• _Exercise objective_:
Which of the lines below include "triangle"? Each one should be copied out.
##########
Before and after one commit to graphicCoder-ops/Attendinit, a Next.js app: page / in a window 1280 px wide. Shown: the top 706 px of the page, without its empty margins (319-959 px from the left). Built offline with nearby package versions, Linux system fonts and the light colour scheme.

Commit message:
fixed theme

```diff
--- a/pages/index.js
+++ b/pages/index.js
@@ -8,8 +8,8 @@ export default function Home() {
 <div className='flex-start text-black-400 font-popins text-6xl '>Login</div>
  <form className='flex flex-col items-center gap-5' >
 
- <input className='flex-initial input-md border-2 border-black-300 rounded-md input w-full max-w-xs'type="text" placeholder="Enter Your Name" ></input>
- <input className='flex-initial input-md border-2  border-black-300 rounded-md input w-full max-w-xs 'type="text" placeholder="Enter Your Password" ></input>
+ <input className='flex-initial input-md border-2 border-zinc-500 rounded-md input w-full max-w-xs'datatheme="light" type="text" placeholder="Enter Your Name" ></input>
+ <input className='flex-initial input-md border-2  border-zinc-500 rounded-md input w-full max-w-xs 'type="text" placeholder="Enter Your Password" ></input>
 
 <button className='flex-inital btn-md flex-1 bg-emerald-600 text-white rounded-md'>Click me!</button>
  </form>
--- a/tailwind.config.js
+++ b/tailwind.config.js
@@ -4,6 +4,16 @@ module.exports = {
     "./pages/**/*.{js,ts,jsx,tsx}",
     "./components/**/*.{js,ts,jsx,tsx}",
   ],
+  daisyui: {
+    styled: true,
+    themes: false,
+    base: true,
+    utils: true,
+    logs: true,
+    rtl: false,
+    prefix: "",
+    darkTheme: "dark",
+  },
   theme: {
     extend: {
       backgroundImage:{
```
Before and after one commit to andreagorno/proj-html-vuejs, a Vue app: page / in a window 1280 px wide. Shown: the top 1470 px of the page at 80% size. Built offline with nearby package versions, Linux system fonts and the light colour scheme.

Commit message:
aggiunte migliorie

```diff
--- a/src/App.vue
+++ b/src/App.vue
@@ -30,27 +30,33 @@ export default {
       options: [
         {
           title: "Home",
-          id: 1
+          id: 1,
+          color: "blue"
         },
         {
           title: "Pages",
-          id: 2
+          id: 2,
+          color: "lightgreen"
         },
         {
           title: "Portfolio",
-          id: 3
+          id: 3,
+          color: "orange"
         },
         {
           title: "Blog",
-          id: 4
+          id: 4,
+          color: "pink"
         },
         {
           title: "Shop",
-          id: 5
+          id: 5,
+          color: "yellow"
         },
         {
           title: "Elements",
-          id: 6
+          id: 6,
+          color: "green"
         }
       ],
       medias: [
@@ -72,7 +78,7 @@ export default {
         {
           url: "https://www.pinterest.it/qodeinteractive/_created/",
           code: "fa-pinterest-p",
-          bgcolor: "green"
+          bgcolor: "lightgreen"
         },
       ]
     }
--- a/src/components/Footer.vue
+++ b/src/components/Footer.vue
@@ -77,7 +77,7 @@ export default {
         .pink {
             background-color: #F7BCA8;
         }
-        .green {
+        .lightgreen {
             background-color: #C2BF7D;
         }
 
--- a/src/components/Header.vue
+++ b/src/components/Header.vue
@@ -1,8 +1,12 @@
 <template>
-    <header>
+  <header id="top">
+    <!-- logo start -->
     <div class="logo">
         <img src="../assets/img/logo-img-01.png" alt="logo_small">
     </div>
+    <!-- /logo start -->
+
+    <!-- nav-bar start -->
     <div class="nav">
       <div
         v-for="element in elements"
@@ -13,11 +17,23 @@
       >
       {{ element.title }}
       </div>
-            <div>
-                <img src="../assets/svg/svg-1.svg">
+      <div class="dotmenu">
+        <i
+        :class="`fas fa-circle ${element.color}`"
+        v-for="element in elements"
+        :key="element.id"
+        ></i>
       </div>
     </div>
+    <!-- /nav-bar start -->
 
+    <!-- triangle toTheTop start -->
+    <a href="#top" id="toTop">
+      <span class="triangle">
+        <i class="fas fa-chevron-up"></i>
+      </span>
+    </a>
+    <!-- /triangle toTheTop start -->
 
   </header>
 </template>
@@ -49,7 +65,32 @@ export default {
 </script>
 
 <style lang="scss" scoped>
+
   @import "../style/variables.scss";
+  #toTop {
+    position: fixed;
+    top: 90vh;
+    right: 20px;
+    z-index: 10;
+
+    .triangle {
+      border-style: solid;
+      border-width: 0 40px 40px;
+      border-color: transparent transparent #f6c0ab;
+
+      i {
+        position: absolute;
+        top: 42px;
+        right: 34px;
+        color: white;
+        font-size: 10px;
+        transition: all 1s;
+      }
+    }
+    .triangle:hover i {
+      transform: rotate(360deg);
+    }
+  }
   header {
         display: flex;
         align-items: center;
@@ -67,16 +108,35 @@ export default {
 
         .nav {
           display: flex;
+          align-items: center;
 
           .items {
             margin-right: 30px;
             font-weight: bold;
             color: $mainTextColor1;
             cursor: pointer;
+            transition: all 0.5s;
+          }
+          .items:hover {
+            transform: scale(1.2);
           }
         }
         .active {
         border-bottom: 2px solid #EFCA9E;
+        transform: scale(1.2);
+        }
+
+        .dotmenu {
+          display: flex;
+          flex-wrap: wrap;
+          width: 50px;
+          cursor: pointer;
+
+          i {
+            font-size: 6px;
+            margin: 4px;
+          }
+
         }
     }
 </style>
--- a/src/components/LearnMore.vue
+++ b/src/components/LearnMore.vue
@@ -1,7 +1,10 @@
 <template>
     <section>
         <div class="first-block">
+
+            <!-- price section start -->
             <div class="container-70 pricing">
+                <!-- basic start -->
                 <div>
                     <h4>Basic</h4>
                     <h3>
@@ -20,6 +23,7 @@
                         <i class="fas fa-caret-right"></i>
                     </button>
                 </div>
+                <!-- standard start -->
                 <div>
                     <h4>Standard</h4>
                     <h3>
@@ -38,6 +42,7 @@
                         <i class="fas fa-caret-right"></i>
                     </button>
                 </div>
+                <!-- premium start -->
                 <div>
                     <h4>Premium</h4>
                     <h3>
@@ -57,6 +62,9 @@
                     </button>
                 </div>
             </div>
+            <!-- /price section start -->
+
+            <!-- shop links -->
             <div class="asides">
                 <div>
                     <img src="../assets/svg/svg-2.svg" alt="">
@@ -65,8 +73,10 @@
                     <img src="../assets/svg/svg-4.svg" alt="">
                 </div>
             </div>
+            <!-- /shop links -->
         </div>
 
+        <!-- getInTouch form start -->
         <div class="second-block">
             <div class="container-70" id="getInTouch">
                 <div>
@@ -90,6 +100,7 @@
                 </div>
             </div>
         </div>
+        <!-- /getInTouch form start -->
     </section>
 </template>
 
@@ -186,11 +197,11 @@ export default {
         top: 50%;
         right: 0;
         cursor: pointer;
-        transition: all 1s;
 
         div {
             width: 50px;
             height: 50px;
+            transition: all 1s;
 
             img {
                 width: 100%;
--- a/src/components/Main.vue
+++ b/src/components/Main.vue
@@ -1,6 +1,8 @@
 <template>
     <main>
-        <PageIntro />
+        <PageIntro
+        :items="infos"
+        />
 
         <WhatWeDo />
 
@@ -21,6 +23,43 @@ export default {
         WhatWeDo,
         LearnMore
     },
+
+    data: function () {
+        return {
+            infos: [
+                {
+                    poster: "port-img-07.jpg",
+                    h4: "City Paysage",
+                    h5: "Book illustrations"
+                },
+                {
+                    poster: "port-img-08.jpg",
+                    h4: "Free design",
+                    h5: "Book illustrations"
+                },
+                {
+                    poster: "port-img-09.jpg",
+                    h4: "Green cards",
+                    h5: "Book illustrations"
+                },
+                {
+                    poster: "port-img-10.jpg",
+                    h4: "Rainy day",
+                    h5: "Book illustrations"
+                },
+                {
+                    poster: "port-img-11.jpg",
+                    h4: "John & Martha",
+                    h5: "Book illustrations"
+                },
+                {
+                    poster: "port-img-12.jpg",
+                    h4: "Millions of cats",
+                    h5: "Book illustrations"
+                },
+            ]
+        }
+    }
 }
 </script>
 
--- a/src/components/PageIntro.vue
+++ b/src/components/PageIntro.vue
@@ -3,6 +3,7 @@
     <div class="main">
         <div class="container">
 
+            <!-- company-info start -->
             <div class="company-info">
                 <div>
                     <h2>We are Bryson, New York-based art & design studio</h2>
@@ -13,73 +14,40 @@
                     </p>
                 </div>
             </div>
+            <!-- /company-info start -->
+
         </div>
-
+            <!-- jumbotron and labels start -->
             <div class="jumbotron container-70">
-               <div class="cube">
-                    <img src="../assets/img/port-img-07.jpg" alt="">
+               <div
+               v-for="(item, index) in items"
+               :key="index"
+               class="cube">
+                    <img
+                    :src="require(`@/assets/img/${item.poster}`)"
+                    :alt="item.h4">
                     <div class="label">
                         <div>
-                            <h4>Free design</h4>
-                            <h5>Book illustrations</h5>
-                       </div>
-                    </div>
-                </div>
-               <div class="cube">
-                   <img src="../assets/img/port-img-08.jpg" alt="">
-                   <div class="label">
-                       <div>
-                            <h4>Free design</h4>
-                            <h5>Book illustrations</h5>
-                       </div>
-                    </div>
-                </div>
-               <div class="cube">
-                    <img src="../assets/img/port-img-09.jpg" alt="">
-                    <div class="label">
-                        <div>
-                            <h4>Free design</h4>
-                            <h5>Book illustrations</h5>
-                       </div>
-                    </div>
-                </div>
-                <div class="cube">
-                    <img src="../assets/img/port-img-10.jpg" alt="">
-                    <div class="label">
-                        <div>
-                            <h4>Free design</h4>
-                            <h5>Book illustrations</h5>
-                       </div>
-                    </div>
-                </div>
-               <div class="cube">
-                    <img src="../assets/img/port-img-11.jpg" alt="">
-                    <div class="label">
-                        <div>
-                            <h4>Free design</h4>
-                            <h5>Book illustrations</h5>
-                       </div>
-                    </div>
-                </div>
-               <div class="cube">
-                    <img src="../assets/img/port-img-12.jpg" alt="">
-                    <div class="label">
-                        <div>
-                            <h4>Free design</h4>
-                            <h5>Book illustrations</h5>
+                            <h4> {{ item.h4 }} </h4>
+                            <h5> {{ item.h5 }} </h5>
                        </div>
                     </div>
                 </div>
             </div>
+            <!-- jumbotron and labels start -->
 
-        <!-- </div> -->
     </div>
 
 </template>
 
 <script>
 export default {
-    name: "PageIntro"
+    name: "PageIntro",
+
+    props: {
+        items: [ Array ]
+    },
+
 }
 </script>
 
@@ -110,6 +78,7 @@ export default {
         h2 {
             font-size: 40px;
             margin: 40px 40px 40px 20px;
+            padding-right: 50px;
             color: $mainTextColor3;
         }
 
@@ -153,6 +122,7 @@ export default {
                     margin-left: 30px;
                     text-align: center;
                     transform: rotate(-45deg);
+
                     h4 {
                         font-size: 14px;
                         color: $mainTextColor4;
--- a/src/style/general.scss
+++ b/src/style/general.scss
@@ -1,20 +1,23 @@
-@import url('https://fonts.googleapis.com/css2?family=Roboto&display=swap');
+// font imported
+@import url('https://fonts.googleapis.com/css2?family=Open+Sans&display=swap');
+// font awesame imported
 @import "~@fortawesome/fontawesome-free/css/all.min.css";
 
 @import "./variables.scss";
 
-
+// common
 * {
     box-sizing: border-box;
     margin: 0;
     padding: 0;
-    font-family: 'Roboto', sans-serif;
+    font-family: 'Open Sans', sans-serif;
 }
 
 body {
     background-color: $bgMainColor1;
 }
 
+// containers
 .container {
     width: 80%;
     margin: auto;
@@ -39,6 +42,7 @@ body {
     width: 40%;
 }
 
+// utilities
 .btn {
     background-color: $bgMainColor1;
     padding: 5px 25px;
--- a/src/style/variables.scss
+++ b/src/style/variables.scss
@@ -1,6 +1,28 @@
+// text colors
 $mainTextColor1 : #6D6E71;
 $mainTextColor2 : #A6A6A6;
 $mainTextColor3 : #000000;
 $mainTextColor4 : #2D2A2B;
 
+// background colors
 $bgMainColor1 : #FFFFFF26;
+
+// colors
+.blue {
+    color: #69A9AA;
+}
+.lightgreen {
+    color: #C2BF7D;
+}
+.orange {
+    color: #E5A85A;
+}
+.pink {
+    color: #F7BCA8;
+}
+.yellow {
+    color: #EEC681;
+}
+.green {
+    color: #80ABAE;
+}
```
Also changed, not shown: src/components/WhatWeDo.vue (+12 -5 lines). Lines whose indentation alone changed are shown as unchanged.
##########
• _Result of this exercise_:
+    <!-- triangle toTheTop start -->
+      <span class="triangle">
+    <!-- /triangle toTheTop start -->
+    .triangle {
+    .triangle:hover i {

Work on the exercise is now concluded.